WHAT THIS TASK INVOLVES: Having found the line containing "9(Move outside boss" in the data below, reproduce that line and each one after it to the end, exactly, and include nothing else.

»»

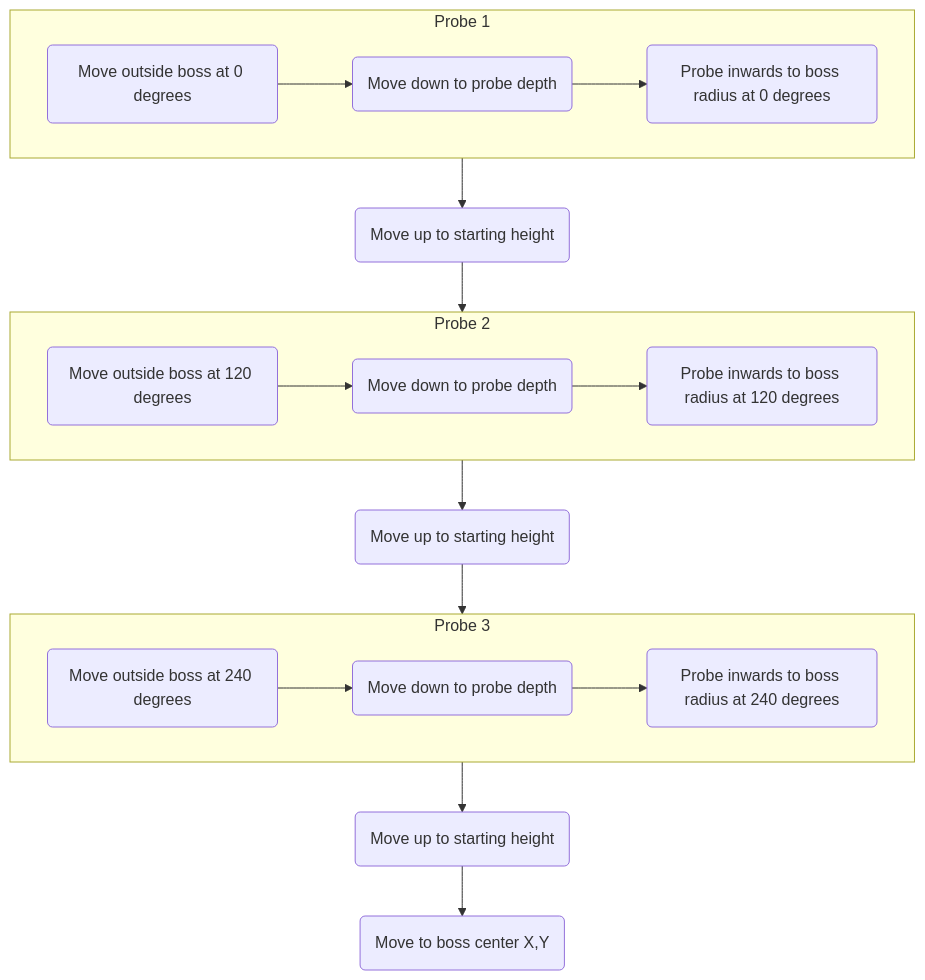
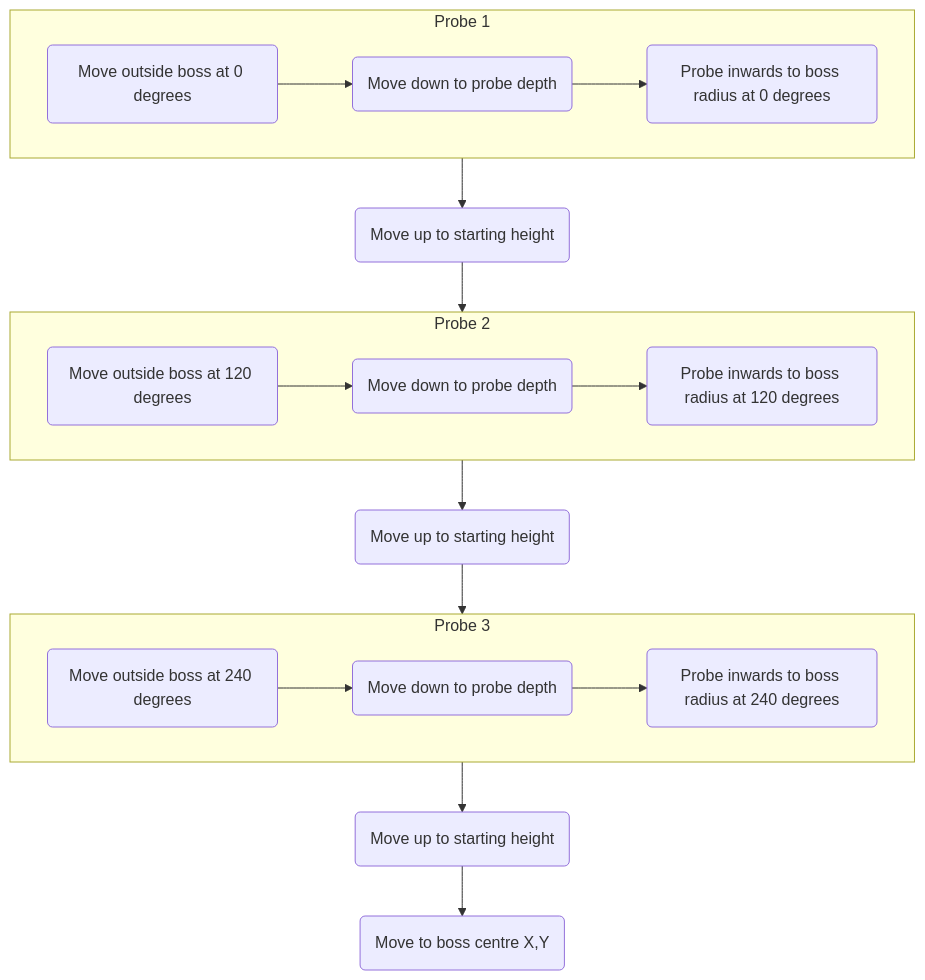
One commit to MillenniumMachines/millenniummachines.github.io changed the fifth of 10 diagrams in docs/millennium-os/manual/chapters/30_usage.md. Above: the diagram before and after it, drawn with Mermaid. The commit also changed other lines of this file and 2 other files, not shown here.

````diff
--- a/docs/millennium-os/manual/chapters/30_usage.md
+++ b/docs/millennium-os/manual/chapters/30_usage.md
@@ -275,24 +292,24 @@
 ```mermaid
 flowchart TB
     subgraph P1[Probe 1]
         1(Move outside boss at 0 degrees) -->
         2(Move down to probe depth) -->
         3(Probe inwards to boss radius at 0 degrees)
     end
     4(Move up to starting height)
     subgraph P2[Probe 2]
         5(Move outside boss at 120 degrees) -->
         6(Move down to probe depth) -->
         7(Probe inwards to boss radius at 120 degrees)
     end
     8(Move up to starting height)
     subgraph P3[Probe 3]
         9(Move outside boss at 240 degrees) -->
         10(Move down to probe depth) -->
         11(Probe inwards to boss radius at 240 degrees)
     end
     12(Move up to starting height) -->
-    13(Move to boss center X,Y)
+    13(Move to boss centre X,Y)
 
     P1 --> 4 --> P2 --> 8 --> P3 --> 12
 ```
````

««

REPLY:
         9(Move outside boss at 240 degrees) -->
         10(Move down to probe depth) -->
         11(Probe inwards to boss radius at 240 degrees)
     end
     12(Move up to starting height) -->
-    13(Move to boss center X,Y)
+    13(Move to boss centre X,Y)
 
     P1 --> 4 --> P2 --> 8 --> P3 --> 12
 ```
````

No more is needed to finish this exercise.